(June 19, 2007) -- In an item recommended to be "received and filed" (no action taken) on the City Council's June 19 "consent calendar" (no public discussion unless requested by a Councilmember or a taxpayer), senior City Hall management has warned Councilmembers -- who ultimately control City Hall spending -- that half-way through the FY 07 budget year revenue is trending below target, expenditures continue to trend higher than budget...and "if spending patterns do not change, the City must be prepared for reallocations of its available resources and curtailment of planned services."
In a May 22 memo to Councilmembers, Director of Financial Management Mike Killebrew says Council-invited, Mayor-approved negotiated police officer salary increases will consume all currently anticipated structural revenue growth through FY 09...while recruitment efforts and pay incentives haven't produced anticipated reductions in overtime [used by prior management to camouflage officer staffing shortfalls].
Mr. Killebrew's memo says the Police Dept. expects to exceed its FY 07 General Fund budget by nearly $6.7 million (about 4%). "The City Auditor's Office is reviewing Police overtime practices to assist in determining the validity of the underlying assumption that overtime usage should decrease as vacancies decrease," Mr. Killebrew's memo says.
And Mr. Killebrew had some other less than rosy news for Councilmembers who determine City Hall's spending:
"After six months of the fiscal year, overall revenues are trending below target, while expenditures continue to trend higher than budget.
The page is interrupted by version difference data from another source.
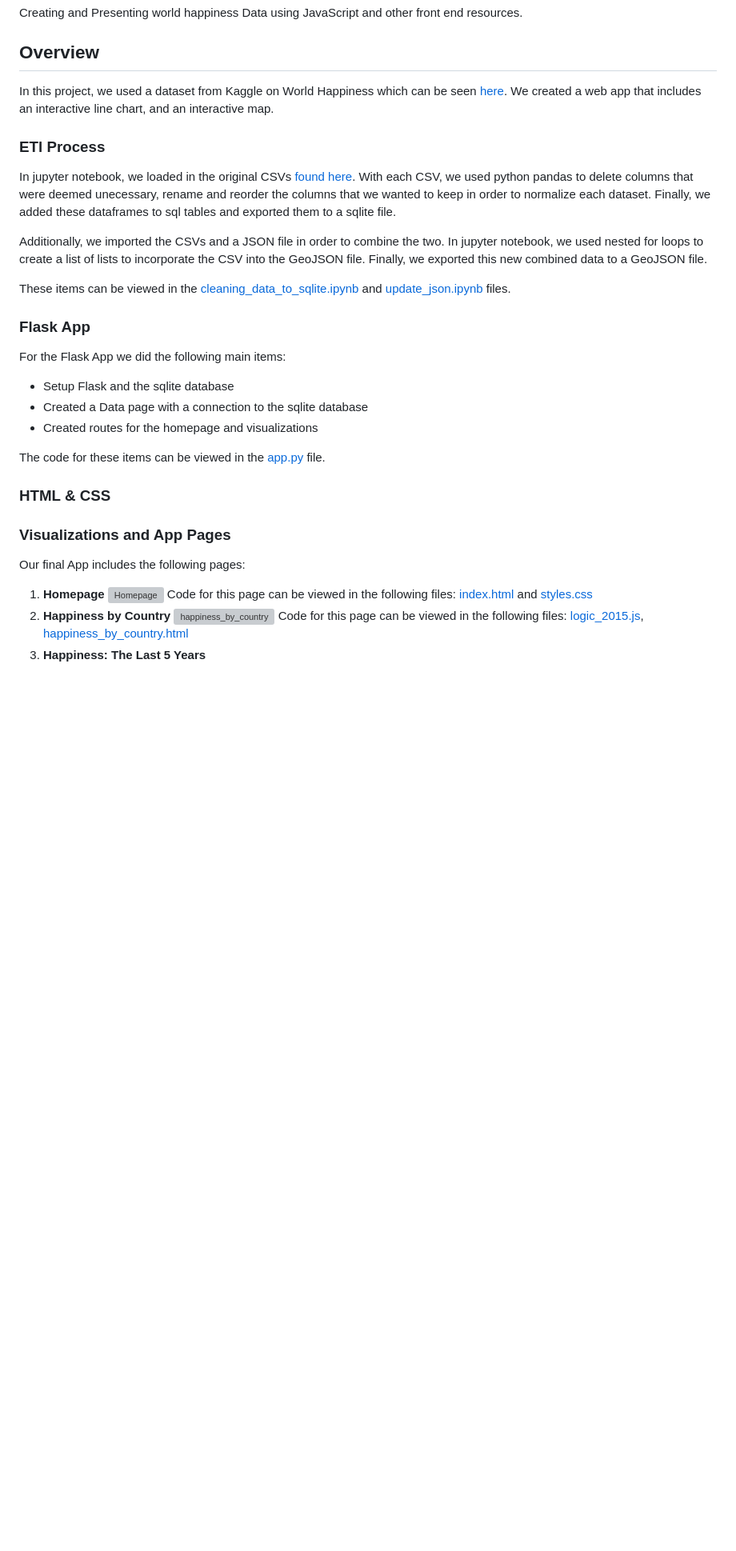
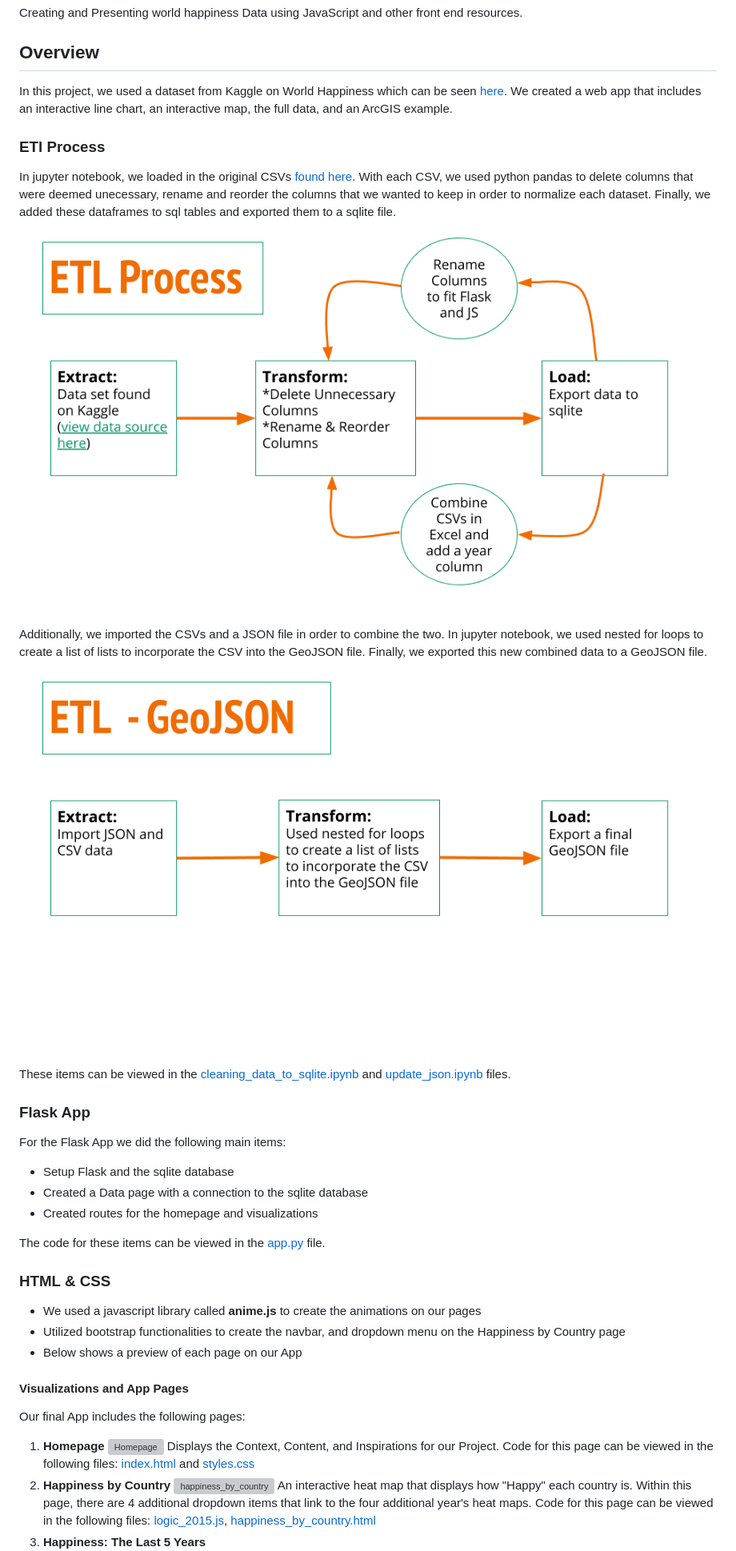
Before and after one commit to collinmpage/World-Happiness-Project, a Markdown page: README.md, the part around the change printed below. Shown: that part at 80% size. Rendered like a GitHub page; pictures changed too: images/ETL_GeoJSON.png (added), images/ETL_Process.png (added); blank space fills up the shorter version; grey boxes are pictures that could not be loaded.

```diff
--- a/README.md
+++ b/README.md
@@ -2,12 +2,12 @@
 Creating and Presenting world happiness Data using JavaScript and other front end resources.
 
 ## Overview
-In this project, we used a dataset from Kaggle on World Happiness which can be seen [here](https://www.kaggle.com/unsdsn/world-happiness). We created a web app that includes an interactive line chart, and an interactive map.
+In this project, we used a dataset from Kaggle on World Happiness which can be seen [here](https://www.kaggle.com/unsdsn/world-happiness). We created a web app that includes an interactive line chart, an interactive map, the full data, and an ArcGIS example.
 
 ### ETl Process
-In jupyter notebook, we loaded in the original CSVs [found here](Data). With each CSV, we used python pandas to delete columns that were deemed unecessary, rename and reorder the columns that we wanted to keep in order to normalize each dataset. Finally, we added these dataframes to sql tables and exported them to a sqlite file.
+In jupyter notebook, we loaded in the original CSVs [found here](Data). With each CSV, we used python pandas to delete columns that were deemed unecessary, rename and reorder the columns that we wanted to keep in order to normalize each dataset. Finally, we added these dataframes to sql tables and exported them to a sqlite file. ![ETL](images/ETL_Process.png)
 
-Additionally, we imported the CSVs and a JSON file in order to combine the two. In jupyter notebook, we used nested for loops to create a list of lists to incorporate the CSV into the GeoJSON file. Finally, we exported this new combined data to a GeoJSON file.
+Additionally, we imported the CSVs and a JSON file in order to combine the two. In jupyter notebook, we used nested for loops to create a list of lists to incorporate the CSV into the GeoJSON file. Finally, we exported this new combined data to a GeoJSON file. ![ETL_GeoJSON](images/ETL_GeoJSON.png)
 
 These items can be viewed in the [cleaning_data_to_sqlite.ipynb](cleaning_data_to_sqlite.ipynb) and [update_json.ipynb](update_json.ipynb) files.
 
@@ -20,12 +20,16 @@ For the Flask App we did the following main items:
 The code for these items can be viewed in the [app.py](app.py) file.
 
 ### HTML & CSS
+* We used a javascript library called **anime.js** to create the animations on our pages
+* Utilized bootstrap functionalities to create the navbar, and dropdown menu on the Happiness by Country page
+* Below shows a preview of each page on our App
 
-
-### Visualizations and App Pages
+#### Visualizations and App Pages
 Our final App includes the following pages:
 1. **Homepage** ![Homepage](images/homepage.png)
+    Displays the Context, Content, and Inspirations for our Project.
     Code for this page can be viewed in the following files: [index.html](templates/index.html) and [styles.css](static/css/styles.css)
 2. **Happiness by Country** ![happiness_by_country](images/happiness_by_country.png)
+    An interactive heat map that displays how "Happy" each country is. Within this page, there are 4 additional dropdown items that link to the four additional year's heat maps.
     Code for this page can be viewed in the following files: [logic_2015.js](static/js/logic_2015.js), [happiness_by_country.html](templates/happiness_by_country.html)
 3. **Happiness: The Last 5 Years** ![happiness_last_5_years](images/happiness_last_5_years.png)
```
Also changed, not shown: other parts of README.md (+3 -0 lines), 1 other file.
With 50 percent of the fiscal year complete, approximately 48.3 percent of anticipated General
Fund revenue has been collected..."
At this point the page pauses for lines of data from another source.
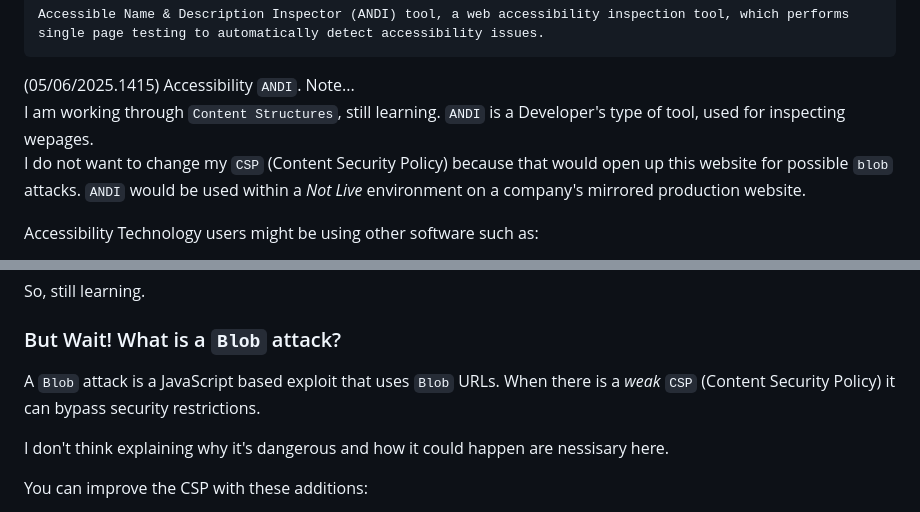
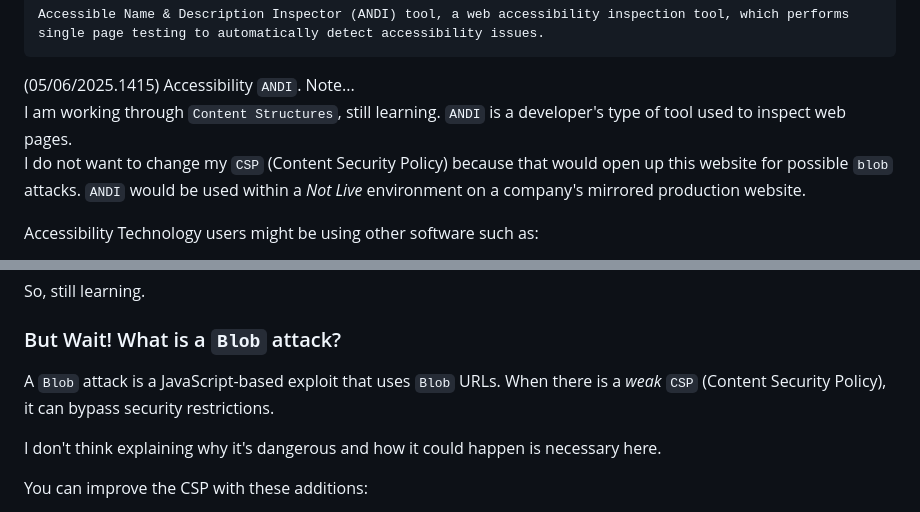
Before and after one commit to nathanMcL/nathanMcL.github.io, a Markdown page: ReadMe.md, 2 parts joined by grey strips. GitHub-like rendering.

Commit message:
Update ReadMe.md
Flippn' Spelling errors

```diff
--- a/ReadMe.md
+++ b/ReadMe.md
@@ -98,7 +98,7 @@ Accessible Name & Description Inspector (ANDI) tool, a web accessibility inspect
 (05/06/2025.1415) Accessibility `ANDI`.
 Note...<br>
 I am working through `Content Structures`, still learning.
-`ANDI` is a Developer's type of tool, used for inspecting wepages.<br>
+`ANDI` is a developer's type of tool used to inspect web pages.<br>
 I do not want to change my `CSP` (Content Security Policy) because that would open up this website for possible `blob` attacks.
 `ANDI` would be used within a *Not Live* environment on a company's mirrored production website. <br>
 
@@ -115,9 +115,9 @@ Accessibility Technology users might be using other software such as: <br>
 So, still learning.<br>
 
 ### But Wait! What is a `Blob` attack?
-A `Blob` attack is a JavaScript based exploit that uses `Blob` URLs. When there is a *weak* `CSP` (Content Security Policy) it can bypass security restrictions.<br>
+A `Blob` attack is a JavaScript-based exploit that uses `Blob` URLs. When there is a *weak* `CSP` (Content Security Policy), it can bypass security restrictions.<br>
 
-I don't think explaining why it's dangerous and how it could happen are nessisary here.<br>
+I don't think explaining why it's dangerous and how it could happen is necessary here.<br>
 
 You can improve the CSP with these additions:<br>
 - object-src 'none';
```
On the other side of the ledger, General Fund expenditures "are expected to come in at 101.1 percent of the adjusted budget, which is $4 .3 million above the adjusted budget which reflects expenditures associated with the second
half of the fiscal year, including salary adjustments and summer programs . The City Manager's Officer has taken proactive measures to address the projected expenditure overage by soliciting recommendations from department directors to contain expenditures where appropriate," Mr. Killebrew says.
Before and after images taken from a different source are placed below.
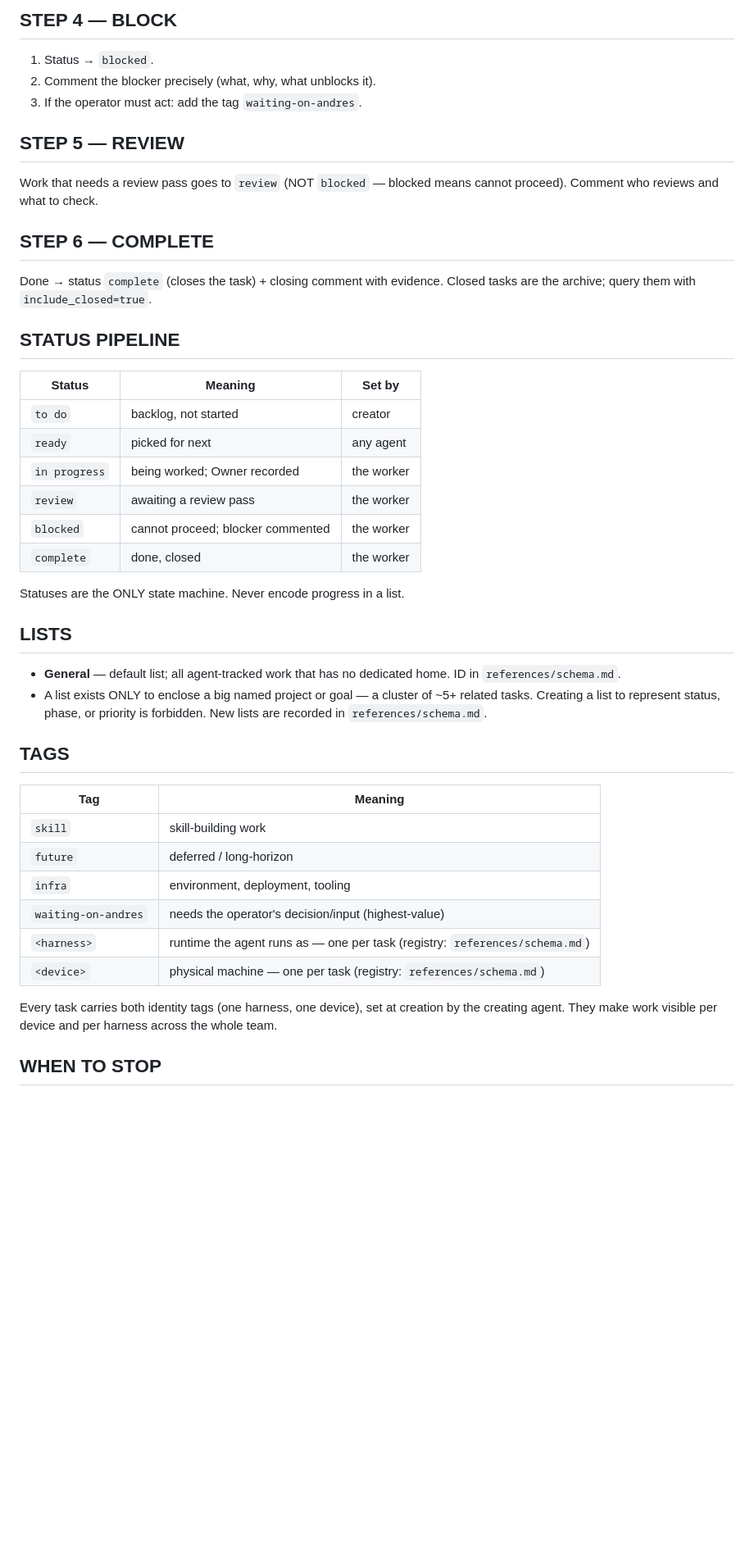
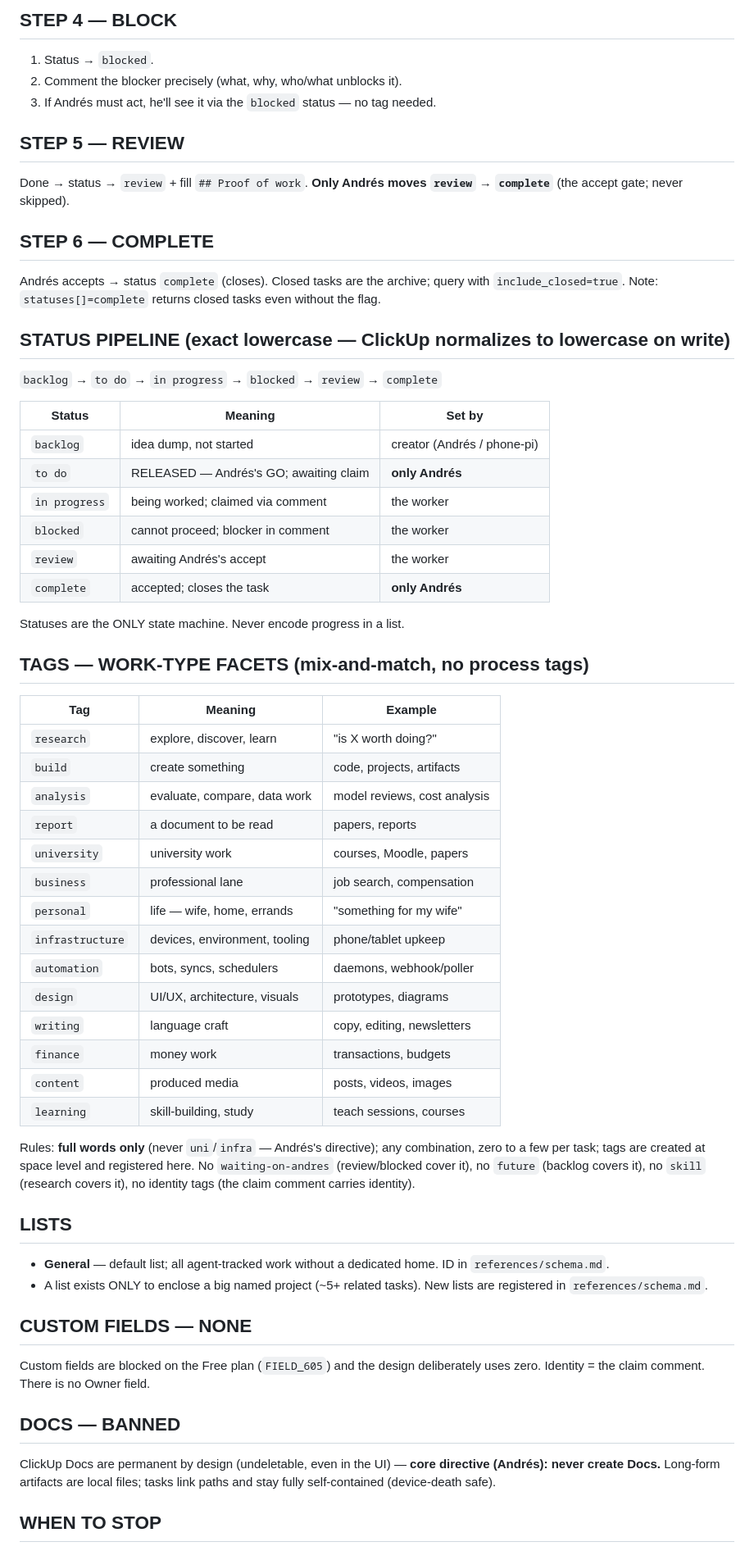
Before and after one commit to arendon1/agent-skills, a Markdown page: process/agents-pm/SKILL.md, the part around one of its changes. Shown at 82% size. Rendered like a GitHub page; blank space fills up the shorter version.

```diff
--- a/process/agents-pm/SKILL.md
+++ b/process/agents-pm/SKILL.md
@@ -93,54 +76,76 @@ On every meaningful milestone:
 ## STEP 4 — BLOCK
 
 1. Status → `blocked`.
-2. Comment the blocker precisely (what, why, what unblocks it).
-3. If the operator must act: add the tag `waiting-on-andres`.
+2. Comment the blocker precisely (what, why, who/what unblocks it).
+3. If Andrés must act, he'll see it via the `blocked` status — no tag needed.
 
 ## STEP 5 — REVIEW
 
-Work that needs a review pass goes to `review` (NOT `blocked` — blocked means
-cannot proceed). Comment who reviews and what to check.
+Done → status → `review` + fill `## Proof of work`. **Only Andrés moves `review` →
+`complete`** (the accept gate; never skipped).
 
 ## STEP 6 — COMPLETE
 
-Done → status `complete` (closes the task) + closing comment with evidence.
-Closed tasks are the archive; query them with `include_closed=true`.
+Andrés accepts → status `complete` (closes). Closed tasks are the archive; query with
+`include_closed=true`. Note: `statuses[]=complete` returns closed tasks even without
+the flag.
 
-## STATUS PIPELINE
+## STATUS PIPELINE (exact lowercase — ClickUp normalizes to lowercase on write)
+
+`backlog` → `to do` → `in progress` → `blocked` → `review` → `complete`
 
 | Status | Meaning | Set by |
 |---|---|---|
-| `to do` | backlog, not started | creator |
-| `ready` | picked for next | any agent |
-| `in progress` | being worked; Owner recorded | the worker |
-| `review` | awaiting a review pass | the worker |
-| `blocked` | cannot proceed; blocker commented | the worker |
-| `complete` | done, closed | the worker |
+| `backlog` | idea dump, not started | creator (Andrés / phone-pi) |
+| `to do` | RELEASED — Andrés's GO; awaiting claim | **only Andrés** |
+| `in progress` | being worked; claimed via comment | the worker |
+| `blocked` | cannot proceed; blocker in comment | the worker |
+| `review` | awaiting Andrés's accept | the worker |
+| `complete` | accepted; closes the task | **only Andrés** |
 
 Statuses are the ONLY state machine. Never encode progress in a list.
 
+## TAGS — WORK-TYPE FACETS (mix-and-match, no process tags)
+
+| Tag | Meaning | Example |
+|---|---|---|
+| `research` | explore, discover, learn | "is X worth doing?" |
+| `build` | create something | code, projects, artifacts |
+| `analysis` | evaluate, compare, data work | model reviews, cost analysis |
+| `report` | a document to be read | papers, reports |
+| `university` | university work | courses, Moodle, papers |
+| `business` | professional lane | job search, compensation |
+| `personal` | life — wife, home, errands | "something for my wife" |
+| `infrastructure` | devices, environment, tooling | phone/tablet upkeep |
+| `automation` | bots, syncs, schedulers | daemons, webhook/poller |
+| `design` | UI/UX, architecture, visuals | prototypes, diagrams |
+| `writing` | language craft | copy, editing, newsletters |
+| `finance` | money work | transactions, budgets |
+| `content` | produced media | posts, videos, images |
+| `learning` | skill-building, study | teach sessions, courses |
+
+Rules: **full words only** (never `uni`/`infra` — Andrés's directive); any combination,
+zero to a few per task; tags are created at space level and registered here. No
+`waiting-on-andres` (review/blocked cover it), no `future` (backlog covers it), no `skill`
+(research covers it), no identity tags (the claim comment carries identity).
+
 ## LISTS
 
-- **General** — default list; all agent-tracked work that has no dedicated
-  home. ID in `references/schema.md`.
-- A list exists ONLY to enclose a big named project or goal — a cluster of
-  ~5+ related tasks. Creating a list to represent status, phase, or priority
-  is forbidden. New lists are recorded in `references/schema.md`.
+- **General** — default list; all agent-tracked work without a dedicated home.
+  ID in `references/schema.md`.
+- A list exists ONLY to enclose a big named project (~5+ related tasks). New lists are
+  registered in `references/schema.md`.
 
-## TAGS
+## CUSTOM FIELDS — NONE
 
-| Tag | Meaning |
-|---|---|
-| `skill` | skill-building work |
-| `future` | deferred / long-horizon |
-| `infra` | environment, deployment, tooling |
-| `waiting-on-andres` | needs the operator's decision/input (highest-value) |
-| `<harness>` | runtime the agent runs as — one per task (registry: `references/schema.md`) |
-| `<device>` | physical machine — one per task (registry: `references/schema.md`) |
+Custom fields are blocked on the Free plan (`FIELD_605`) and the design deliberately uses
+zero. Identity = the claim comment. There is no Owner field.
 
-Every task carries both identity tags (one harness, one device), set at
-creation by the creating agent. They make work visible per device and per
-harness across the whole team.
+## DOCS — BANNED
+
+ClickUp Docs are permanent by design (undeletable, even in the UI) — **core directive
+(Andrés): never create Docs.** Long-form artifacts are local files; tasks link paths and
+stay fully self-contained (device-death safe).
 
 ## WHEN TO STOP
 
```
Also changed, not shown: other parts of process/agents-pm/SKILL.md (+41 -56 lines), 2 other files.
The memo notes that the Council's Budget Oversight Committee (BOC) (chair, DeLong; vice-chair O'Donnell; member B. Lowenthal] began holding monthly meetings to monitor current year budget performance and discuss issues impacting future budgets.
On May 22, the Council referred Mr. Killebrew's memo to its "Budget Oversight Committee" [DeLong (chair), B, Lowenthal, O'Donnell]. At a May 30 Committee meeting, Mr. Killebrew made a presentation paralleling his written report; committe members (mainly DeLong) asked a few questions...and are now sending the report back to the Council without recommendations beyond "receive and file" (take no action).
The immediate past chair of [and catalyst for creating] the Council's Budget Oversight Committee is former 6th district Councilwoman, now-Assemblymember Laura Richardson (D., Carson-LB), one of 17 candidates seeking to succeed the late Congresswoman Juanita Millender-McDonald (D., Carson-LB).
Budget Oversight Committeemember/Vice Mayor Bonnie Lowenthal is expected in 2008 to seek the Assembly seat currently held by Assemblywoman Betty Karnette (D., LB). LB Councilwoman Tonia Reyes Uranga is also an announced candidate for the same Assembly seat.
Mr. Killebrew's memo -- one of the last issued under now-former City Manager Jerry Miller -- concludes:
With General Fund expenditures trending above budget and revenues dipping under budget for
the first half of the fiscal year, and concerns expressed about achieving certain one-time revenues, it is imperative that the City reaffirms its intent to be fiscally prudent for the remaining six months . If spending patterns do not change, the City must be prepared for reallocations of its available resources and curtailment of planned services. Looking to the future, we must not lose sight of the fact that the City must address upcoming employee negotiations, its existing retiree health commitments, the seismic integrity of -City Hall, future costs associated with the . POA labor agreement and critical infrastructure needs, including aging police and fire stations, sidewalks, streets, pipelines and underground storage tanks . These challenges will only be exacerbated if departments cannot provide services at a level commensurate with their City Council approved budgets.